Ian Murphy is happy to work with ANY number of students, whether it is a single group or a combination of classes. In the past this has ranged from intimate size groups of 10, through to schools that have had to facilitate a workshop to all their exam classes which has totalled over 80. We know that end of Key stage 3 and GCSE groups will likely be larger than A level or International Baccalaureate classes, so we just ask you to consider; what would you like your students to achieve in the day/s workshop; to get a taster of the mixed media processes, or would you like to create art works that are much more resolved?
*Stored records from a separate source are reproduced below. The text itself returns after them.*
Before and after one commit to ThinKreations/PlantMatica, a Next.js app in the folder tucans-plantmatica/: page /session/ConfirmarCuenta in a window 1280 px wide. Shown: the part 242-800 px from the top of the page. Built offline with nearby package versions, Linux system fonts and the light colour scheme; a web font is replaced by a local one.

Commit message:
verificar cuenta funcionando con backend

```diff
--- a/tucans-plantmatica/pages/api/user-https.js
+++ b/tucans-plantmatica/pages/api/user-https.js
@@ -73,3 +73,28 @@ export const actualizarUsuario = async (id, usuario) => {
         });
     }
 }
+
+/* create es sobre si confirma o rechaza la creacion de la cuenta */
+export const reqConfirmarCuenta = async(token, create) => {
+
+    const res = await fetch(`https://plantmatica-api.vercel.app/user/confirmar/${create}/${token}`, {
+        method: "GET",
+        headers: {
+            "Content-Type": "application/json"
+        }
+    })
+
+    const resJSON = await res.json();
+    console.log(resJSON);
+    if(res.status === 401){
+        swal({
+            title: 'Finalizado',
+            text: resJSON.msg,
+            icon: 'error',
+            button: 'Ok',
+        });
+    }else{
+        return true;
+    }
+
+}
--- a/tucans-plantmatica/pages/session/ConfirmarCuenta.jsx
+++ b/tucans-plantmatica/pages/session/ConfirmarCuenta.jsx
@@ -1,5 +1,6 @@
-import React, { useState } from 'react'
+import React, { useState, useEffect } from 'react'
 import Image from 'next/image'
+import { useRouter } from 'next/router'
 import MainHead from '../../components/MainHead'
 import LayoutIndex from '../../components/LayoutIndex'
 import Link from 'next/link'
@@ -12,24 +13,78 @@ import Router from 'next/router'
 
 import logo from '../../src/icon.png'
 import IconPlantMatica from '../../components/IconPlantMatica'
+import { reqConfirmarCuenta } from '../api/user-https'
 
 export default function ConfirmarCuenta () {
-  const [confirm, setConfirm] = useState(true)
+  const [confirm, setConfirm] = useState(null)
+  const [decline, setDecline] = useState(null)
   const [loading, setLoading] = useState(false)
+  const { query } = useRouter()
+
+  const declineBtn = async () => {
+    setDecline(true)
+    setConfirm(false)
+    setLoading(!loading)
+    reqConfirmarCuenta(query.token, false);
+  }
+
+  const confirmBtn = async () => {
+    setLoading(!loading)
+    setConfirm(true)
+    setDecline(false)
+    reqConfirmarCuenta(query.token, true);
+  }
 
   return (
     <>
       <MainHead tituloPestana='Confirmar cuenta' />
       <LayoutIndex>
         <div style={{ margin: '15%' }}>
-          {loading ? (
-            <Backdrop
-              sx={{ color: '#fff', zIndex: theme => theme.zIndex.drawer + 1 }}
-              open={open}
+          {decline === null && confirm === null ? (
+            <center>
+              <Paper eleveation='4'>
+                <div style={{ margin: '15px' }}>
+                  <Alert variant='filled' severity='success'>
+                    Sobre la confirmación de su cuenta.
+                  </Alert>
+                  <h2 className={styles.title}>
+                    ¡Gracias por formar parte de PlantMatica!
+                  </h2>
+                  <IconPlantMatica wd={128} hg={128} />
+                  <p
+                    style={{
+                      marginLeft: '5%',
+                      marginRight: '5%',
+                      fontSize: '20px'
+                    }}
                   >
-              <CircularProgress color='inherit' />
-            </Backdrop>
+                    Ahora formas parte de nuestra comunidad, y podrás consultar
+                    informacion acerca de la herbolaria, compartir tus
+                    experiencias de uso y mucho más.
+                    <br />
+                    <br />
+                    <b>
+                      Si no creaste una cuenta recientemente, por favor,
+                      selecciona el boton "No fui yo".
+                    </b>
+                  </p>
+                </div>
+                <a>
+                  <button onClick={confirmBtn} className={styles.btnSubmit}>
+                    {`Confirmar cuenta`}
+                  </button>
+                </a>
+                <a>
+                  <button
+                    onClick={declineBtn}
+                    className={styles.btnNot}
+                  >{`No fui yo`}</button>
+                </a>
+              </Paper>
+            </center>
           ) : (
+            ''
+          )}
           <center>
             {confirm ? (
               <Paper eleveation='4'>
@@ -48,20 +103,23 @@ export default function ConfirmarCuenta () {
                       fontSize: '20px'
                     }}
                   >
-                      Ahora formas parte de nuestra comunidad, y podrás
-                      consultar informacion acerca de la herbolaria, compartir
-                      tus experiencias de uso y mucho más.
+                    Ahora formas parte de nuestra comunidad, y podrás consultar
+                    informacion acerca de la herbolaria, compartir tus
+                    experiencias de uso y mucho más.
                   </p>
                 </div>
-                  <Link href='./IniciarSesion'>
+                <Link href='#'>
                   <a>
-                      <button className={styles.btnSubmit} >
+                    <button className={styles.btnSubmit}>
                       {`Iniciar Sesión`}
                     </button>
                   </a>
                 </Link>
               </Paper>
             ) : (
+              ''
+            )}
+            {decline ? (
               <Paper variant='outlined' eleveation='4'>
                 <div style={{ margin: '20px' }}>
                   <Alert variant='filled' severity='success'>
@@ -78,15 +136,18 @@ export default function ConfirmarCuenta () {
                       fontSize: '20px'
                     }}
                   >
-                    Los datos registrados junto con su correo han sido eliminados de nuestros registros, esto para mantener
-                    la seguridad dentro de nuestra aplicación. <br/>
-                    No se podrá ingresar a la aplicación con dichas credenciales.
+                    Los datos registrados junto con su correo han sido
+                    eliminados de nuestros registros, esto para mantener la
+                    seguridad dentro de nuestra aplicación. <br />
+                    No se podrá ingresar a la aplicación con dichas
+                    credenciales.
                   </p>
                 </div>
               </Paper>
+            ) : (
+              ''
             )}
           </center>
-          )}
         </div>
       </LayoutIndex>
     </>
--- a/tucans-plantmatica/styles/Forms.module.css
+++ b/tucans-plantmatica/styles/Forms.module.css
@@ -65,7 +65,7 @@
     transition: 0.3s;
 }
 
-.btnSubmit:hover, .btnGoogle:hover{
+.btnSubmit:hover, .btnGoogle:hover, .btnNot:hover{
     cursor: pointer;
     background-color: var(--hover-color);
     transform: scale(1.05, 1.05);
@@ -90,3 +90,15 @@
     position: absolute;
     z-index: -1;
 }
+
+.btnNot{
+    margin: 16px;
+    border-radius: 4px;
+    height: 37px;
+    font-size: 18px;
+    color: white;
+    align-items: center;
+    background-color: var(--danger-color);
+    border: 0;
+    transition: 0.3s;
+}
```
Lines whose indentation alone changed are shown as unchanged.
Ian Murphy always aims to create the best creative environment possible for art students to work in, as such he always brings a lot of his artwork ranging from his sketchbooks through to the development drawings and paintings. The aim is to let everyone observe, first hand, the techniques and processes they are going to learn throughout the workshop/course. It is ideal if this work can be displayed in a safe manner, and be easily visible to everyone in the working space throughout the session.
Sometimes, if the working space allows, the work can be put onto boards or walls around the room, if not, the work can be initially placed on the tables and then stored safely once the students own work commences.
Allowing the students to see and touch his artwork and sketchbooks is such an important part of the introductory process and one that Ian Murphy sees as an invaluable way to motivate the students for the challenges that lie ahead during the sessions.
This is the integral part of Ian Murphy’s starting process, and is always the first element of the practical sessions that he delivers to a student group. The length of your workshop dictates the amount of variation that he will introduce during this session.
Here, during an extended workshop, a group of students are working from their local natural environment.
“I like to challenge the students to work quickly in these first drawing sessions, I think it allows them to gain experience of making energetic and spontaneous marks, which is exactly the way I work on location.”